By DAWNELL SMITH
When Scrap Arts Music got into the Phonk on Friday, the ice rink in Town Square started to melt. The roads got slushy. People unbuttoned their coats and peered around for the source of heat.
The audience inside the Alaska Center for the Performing Arts knew where the fire started. Right there on stage, with drumsticks and sculptural scrap instruments as varied as cymbal fragments, steel drums, gongs and artillery shells. The five performers flung themselves from instrument to instrument, gliding on wheeled drums or jumping, whirling and crouching from place to place.
All five performers have a rich background in percussion, but several played soccer for many years too. At times, their performance posed the question, is percussion a music style or sport?
Their sound went from muscular to sweet, tender to outrageous, goofy to lithe. A trancelike pall fell over the Atwood Concert Hall, and no one cared much that children screamed and laughed and bounced in their seats. Who wouldn’t?
At intermission, a teenage girl rapped the seat next to her like a hand drum and a boy about the same age re-enacted a drum solo from a seat on the mezzanine.
Scrap Arts Music has energy in spades and passes it on. They make music accessible, not precious. They play with an immediacy, athleticism and delicacy that move through the bones before getting to the brain.
Though they value their drums, no performer takes ownership of them. They leap from one to another, toss them aside and finish the show by throwing their last few instruments on stage after they exit.
The group’s founder, Gregory Kozak, built the instruments from scrap metal, hose, playground equipment, plumbing fixtures and other discards from construction sites and junk yards in Vancouver, British Columbia, the group’s home base.
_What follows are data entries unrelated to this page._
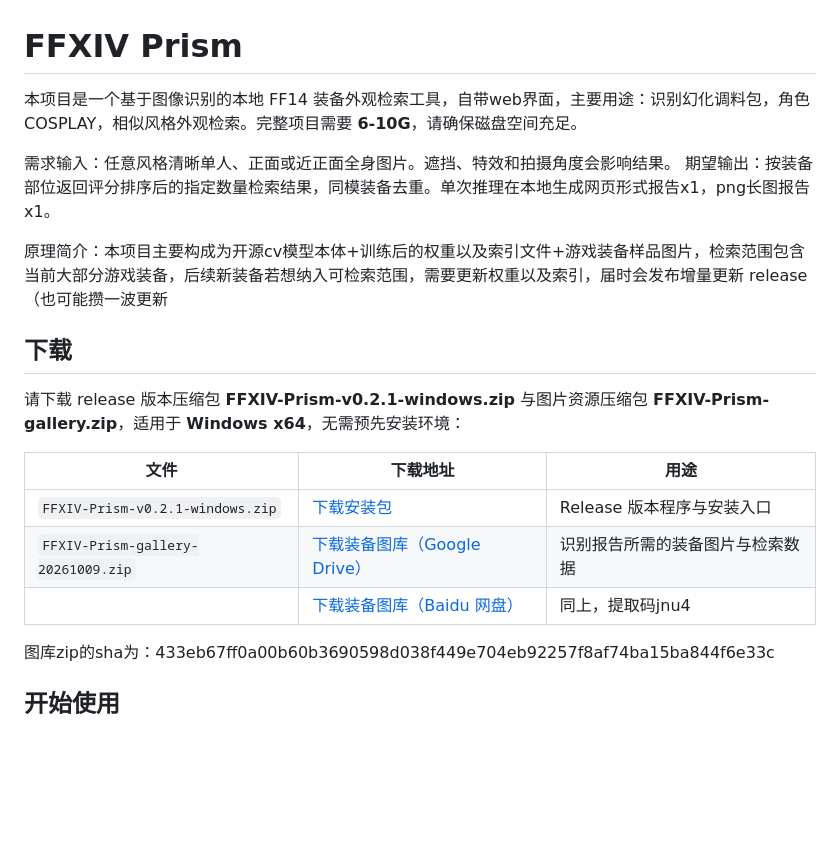
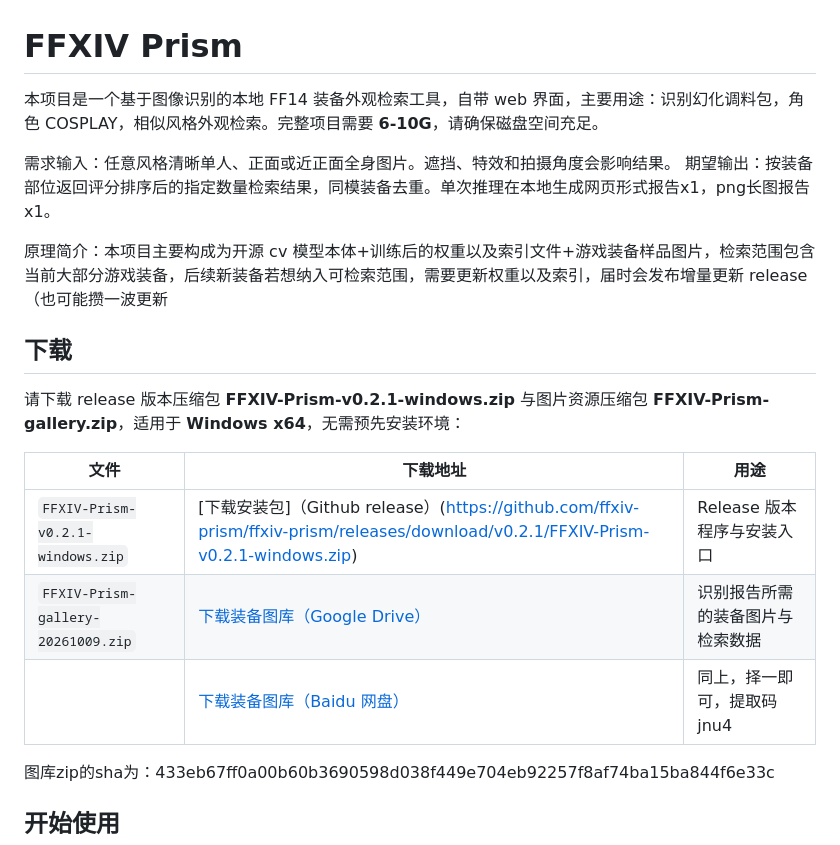
Before and after one commit to ffxiv-prism/ffxiv-prism, a Markdown page: README.md, the part around the change. Drawn GitHub-style; blank space fills up the shorter version.

```diff
--- a/README.md
+++ b/README.md
@@ -1,11 +1,11 @@
 # FFXIV Prism
 
-本项目是一个基于图像识别的本地 FF14 装备外观检索工具，自带web界面，主要用途：识别幻化调料包，角色 COSPLAY，相似风格外观检索。完整项目需要 **6-10G**，请确保磁盘空间充足。
+本项目是一个基于图像识别的本地 FF14 装备外观检索工具，自带 web 界面，主要用途：识别幻化调料包，角色 COSPLAY，相似风格外观检索。完整项目需要 **6-10G**，请确保磁盘空间充足。
 
 需求输入：任意风格清晰单人、正面或近正面全身图片。遮挡、特效和拍摄角度会影响结果。
 期望输出：按装备部位返回评分排序后的指定数量检索结果，同模装备去重。单次推理在本地生成网页形式报告x1，png长图报告x1。
 
-原理简介：本项目主要构成为开源cv模型本体+训练后的权重以及索引文件+游戏装备样品图片，检索范围包含当前大部分游戏装备，后续新装备若想纳入可检索范围，需要更新权重以及索引，届时会发布增量更新 release（也可能攒一波更新
+原理简介：本项目主要构成为开源 cv 模型本体+训练后的权重以及索引文件+游戏装备样品图片，检索范围包含当前大部分游戏装备，后续新装备若想纳入可检索范围，需要更新权重以及索引，届时会发布增量更新 release（也可能攒一波更新
 
 ## 下载
 
@@ -13,9 +13,9 @@
 
 | 文件 | 下载地址 | 用途 |
 | --- | --- | --- |
-| `FFXIV-Prism-v0.2.1-windows.zip` | [下载安装包](https://github.com/ffxiv-prism/ffxiv-prism/releases/download/v0.2.1/FFXIV-Prism-v0.2.1-windows.zip) | Release 版本程序与安装入口 |
+| `FFXIV-Prism-v0.2.1-windows.zip` | [下载安装包]（Github release）(https://github.com/ffxiv-prism/ffxiv-prism/releases/download/v0.2.1/FFXIV-Prism-v0.2.1-windows.zip) | Release 版本程序与安装入口 |
 | `FFXIV-Prism-gallery-20261009.zip` | [下载装备图库（Google Drive）](https://drive.google.com/drive/folders/1G5N7_xYPplvjrjVKcpQRvAbjZO-2SzcQ?usp=sharing) | 识别报告所需的装备图片与检索数据 |
-| | [下载装备图库（Baidu 网盘）](https://pan.baidu.com/s/1qCPLl6pJhXBDCZj4bi6rOA?pwd=jnu4) | 同上，提取码jnu4 |
+| | [下载装备图库（Baidu 网盘）](https://pan.baidu.com/s/1qCPLl6pJhXBDCZj4bi6rOA?pwd=jnu4) | 同上，择一即可，提取码jnu4 |
 
 图库zip的sha为：433eb67ff0a00b60b3690598d038f449e704eb92257f8af74ba15ba844f6e33c
 
```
Using drums made of scrap material is not just an artistic choice but a political one. When you see junk transformed into this kind of visual and aural magnificence, you think about rummaging through the recycling bin and hanging onto those few boxes of household appliances. Come to think of it, Alaska is loaded with scrap potential, much of it in our yards.
Yet for all the show’s physicality, political implications and humor, the performers touched much deeper emotional notes in their quieter pieces, gracefully turning discarded objects into vehicles of wistfulness and loveliness.
In the opening number, Kozak used a cymbal fragment to play a lonely scrap tune. Soon after, the others joined him, using lines of ABS pipe as instruments.
But not long into the show, Scrap Arts blasted into several explosive numbers on instruments with names such as the Humunga drum, Junk-on-a-Stick, Scorpion drums and the Plankophone. Their arms and sticks moved like jackhammers as their feet bounced and leaped through compositions such as “Engine of the Future,” “Phonk” and “Synthesoid Plasmatron.”
After a lively number, the players stood in a line as if to bow to the crowd, but then they bent down to pick up their Annoy-o-phones and began inflating the balloons like circus buffoons. With silly instruments in hand, the performers clowned around with whining, wheezing sounds until they popped their balloons in unison and marched off for the next number.
Much later, Kozak played one of the more surprising and arresting pieces on a tall string/percussion instrument, the Mojo, that rolled on stage like an IV stand. He played the Mojo like a harp or bass, plucking strings in a melodic way, then using drum sticks to sustain the resonance of both beat and string. That an instrument could come from the union of a sailboard mast, steel bowls, wood, aluminum scraps, and piano and bass strings encapsulates the magic and artistry of the show.
Scrap Arts performed only once in Anchorage but spent time doing workshops, scouring for junk and visiting other communities in the state. Alaska Junior Theater, the presenter of the show, is also collaborating with Rare Earth and several other groups to develop scrap arts bands in Alaska.
Come spring, we can see what magic comes of Alaska scrap when the first of those bands plays downtown on Earth Day, April 22.
In the meantime, keep an ear to the junk yard. You never know what you might hear.